---- MATERIAL FOR THIS EXERCISE

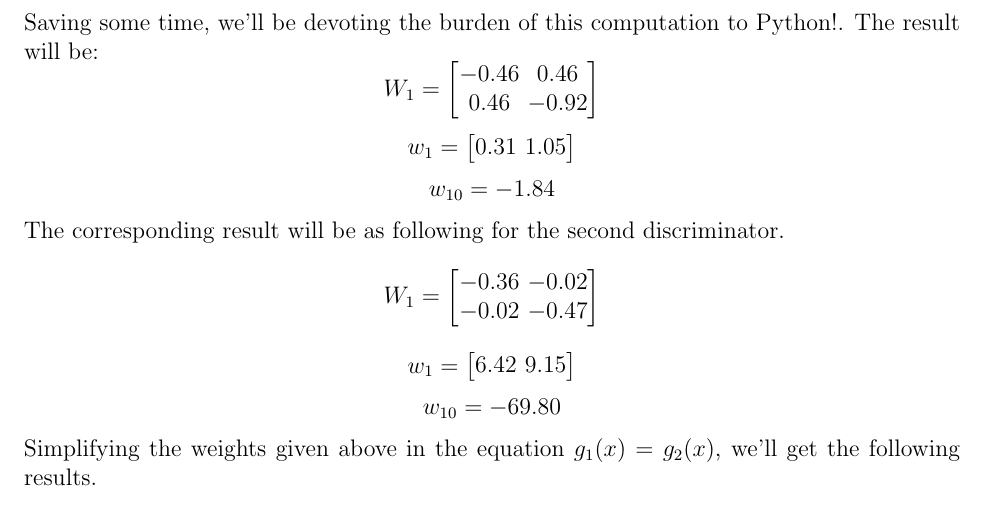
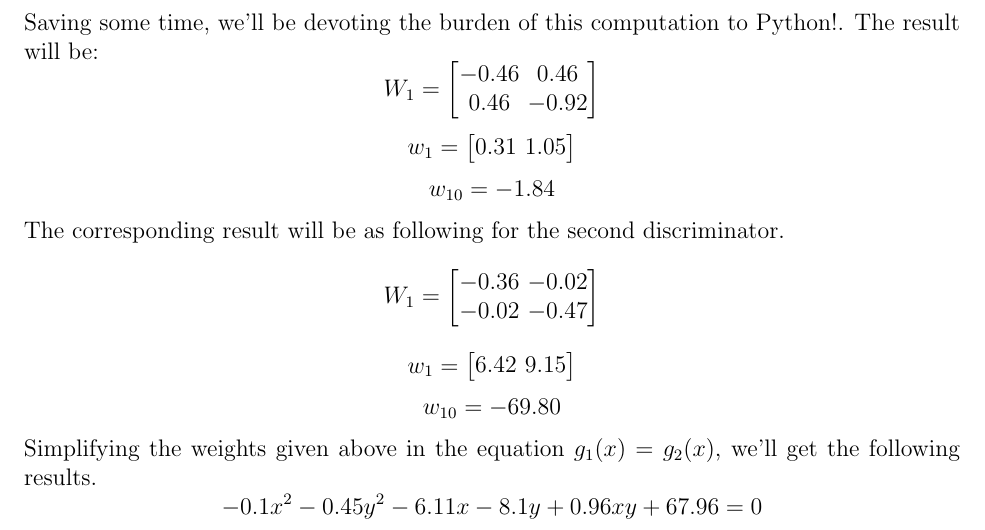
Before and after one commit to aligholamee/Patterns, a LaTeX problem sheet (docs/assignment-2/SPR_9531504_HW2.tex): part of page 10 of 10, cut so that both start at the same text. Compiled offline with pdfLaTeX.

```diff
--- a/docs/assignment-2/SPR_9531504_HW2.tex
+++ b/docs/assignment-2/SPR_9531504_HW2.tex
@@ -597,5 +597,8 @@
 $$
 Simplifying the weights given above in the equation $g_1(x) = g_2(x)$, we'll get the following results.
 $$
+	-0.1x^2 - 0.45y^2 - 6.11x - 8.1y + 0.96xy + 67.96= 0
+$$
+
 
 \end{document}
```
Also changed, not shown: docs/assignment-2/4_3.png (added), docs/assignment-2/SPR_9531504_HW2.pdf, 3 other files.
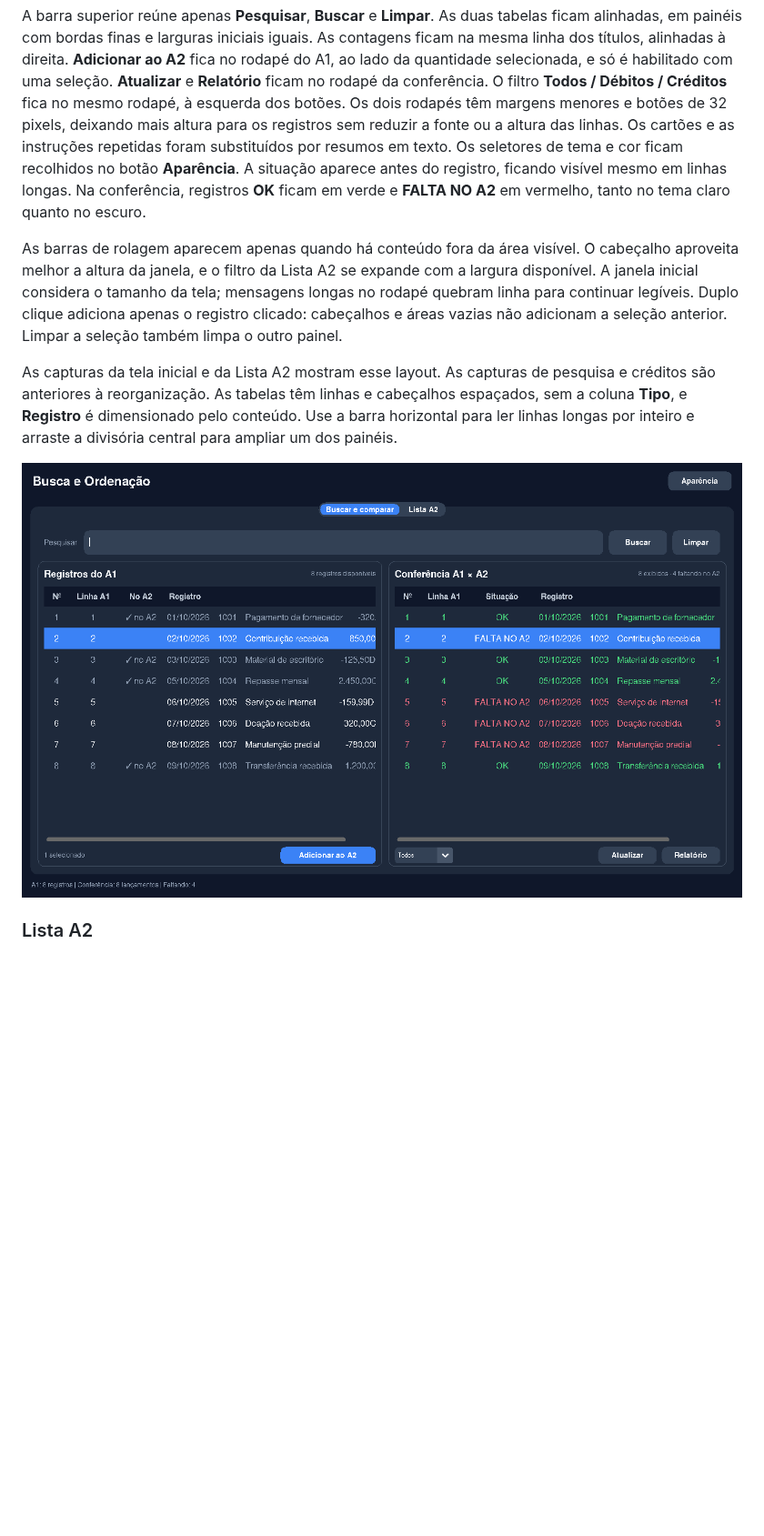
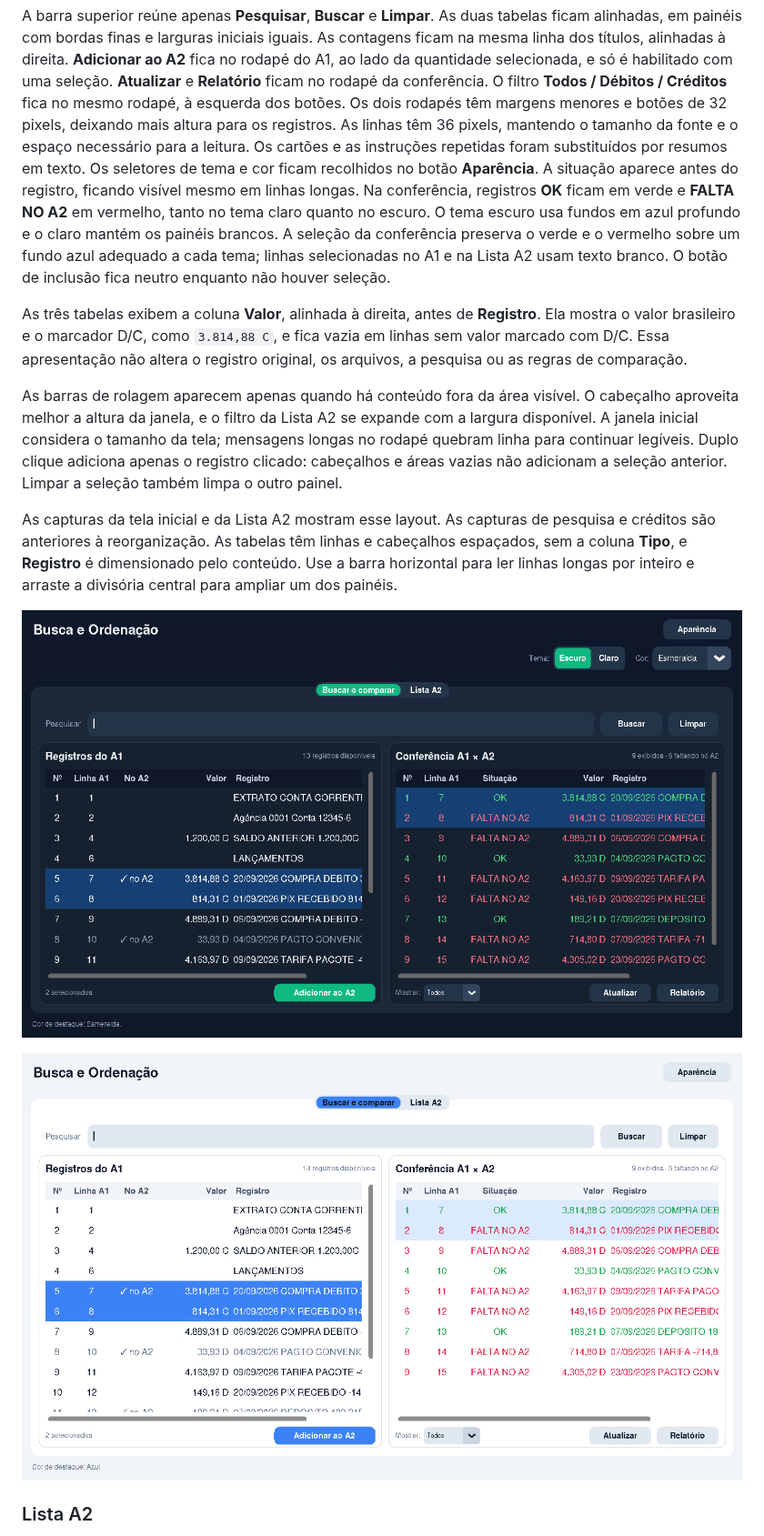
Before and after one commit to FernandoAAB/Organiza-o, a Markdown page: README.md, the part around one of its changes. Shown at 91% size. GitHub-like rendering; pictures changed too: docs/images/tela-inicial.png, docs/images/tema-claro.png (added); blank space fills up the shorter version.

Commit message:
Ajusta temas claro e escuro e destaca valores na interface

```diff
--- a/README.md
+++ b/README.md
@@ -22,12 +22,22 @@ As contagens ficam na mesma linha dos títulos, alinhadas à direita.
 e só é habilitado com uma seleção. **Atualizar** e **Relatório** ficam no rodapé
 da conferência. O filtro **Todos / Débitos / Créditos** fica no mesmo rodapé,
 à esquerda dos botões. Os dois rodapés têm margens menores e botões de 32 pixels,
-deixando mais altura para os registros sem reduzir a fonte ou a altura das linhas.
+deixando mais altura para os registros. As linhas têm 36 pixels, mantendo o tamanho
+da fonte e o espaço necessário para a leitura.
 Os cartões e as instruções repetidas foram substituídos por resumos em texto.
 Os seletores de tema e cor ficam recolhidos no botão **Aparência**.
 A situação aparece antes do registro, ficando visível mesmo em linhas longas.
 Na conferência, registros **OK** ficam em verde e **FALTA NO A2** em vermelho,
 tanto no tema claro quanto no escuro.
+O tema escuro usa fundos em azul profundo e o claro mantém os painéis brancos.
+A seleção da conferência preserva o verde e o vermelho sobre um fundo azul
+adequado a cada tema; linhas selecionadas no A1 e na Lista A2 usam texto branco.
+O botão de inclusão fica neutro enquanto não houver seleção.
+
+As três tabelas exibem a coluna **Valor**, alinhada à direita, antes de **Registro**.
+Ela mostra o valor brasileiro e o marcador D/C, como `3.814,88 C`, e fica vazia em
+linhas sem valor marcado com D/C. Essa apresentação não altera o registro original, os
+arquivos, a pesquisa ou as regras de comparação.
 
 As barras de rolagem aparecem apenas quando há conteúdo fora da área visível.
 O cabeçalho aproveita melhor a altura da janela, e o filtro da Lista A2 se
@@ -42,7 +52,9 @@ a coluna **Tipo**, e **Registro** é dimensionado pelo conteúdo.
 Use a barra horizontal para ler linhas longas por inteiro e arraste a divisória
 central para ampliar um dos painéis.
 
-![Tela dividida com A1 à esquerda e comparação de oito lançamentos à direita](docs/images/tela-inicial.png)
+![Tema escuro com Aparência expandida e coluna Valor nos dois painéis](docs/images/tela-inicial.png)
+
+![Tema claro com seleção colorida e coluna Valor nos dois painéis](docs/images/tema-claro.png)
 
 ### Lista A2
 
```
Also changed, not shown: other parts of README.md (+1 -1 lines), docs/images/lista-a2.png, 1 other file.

--------

WHAT YOU ARE ASKED TO DO:
Some lines above hold the word "escuro". Copy all of them.

OUTPUT:
Ajusta temas claro e escuro e destaca valores na interface
 tanto no tema claro quanto no escuro.
+O tema escuro usa fundos em azul profundo e o claro mantém os painéis brancos.
+![Tema escuro com Aparência expandida e coluna Valor nos dois painéis](docs/images/tela-inicial.png)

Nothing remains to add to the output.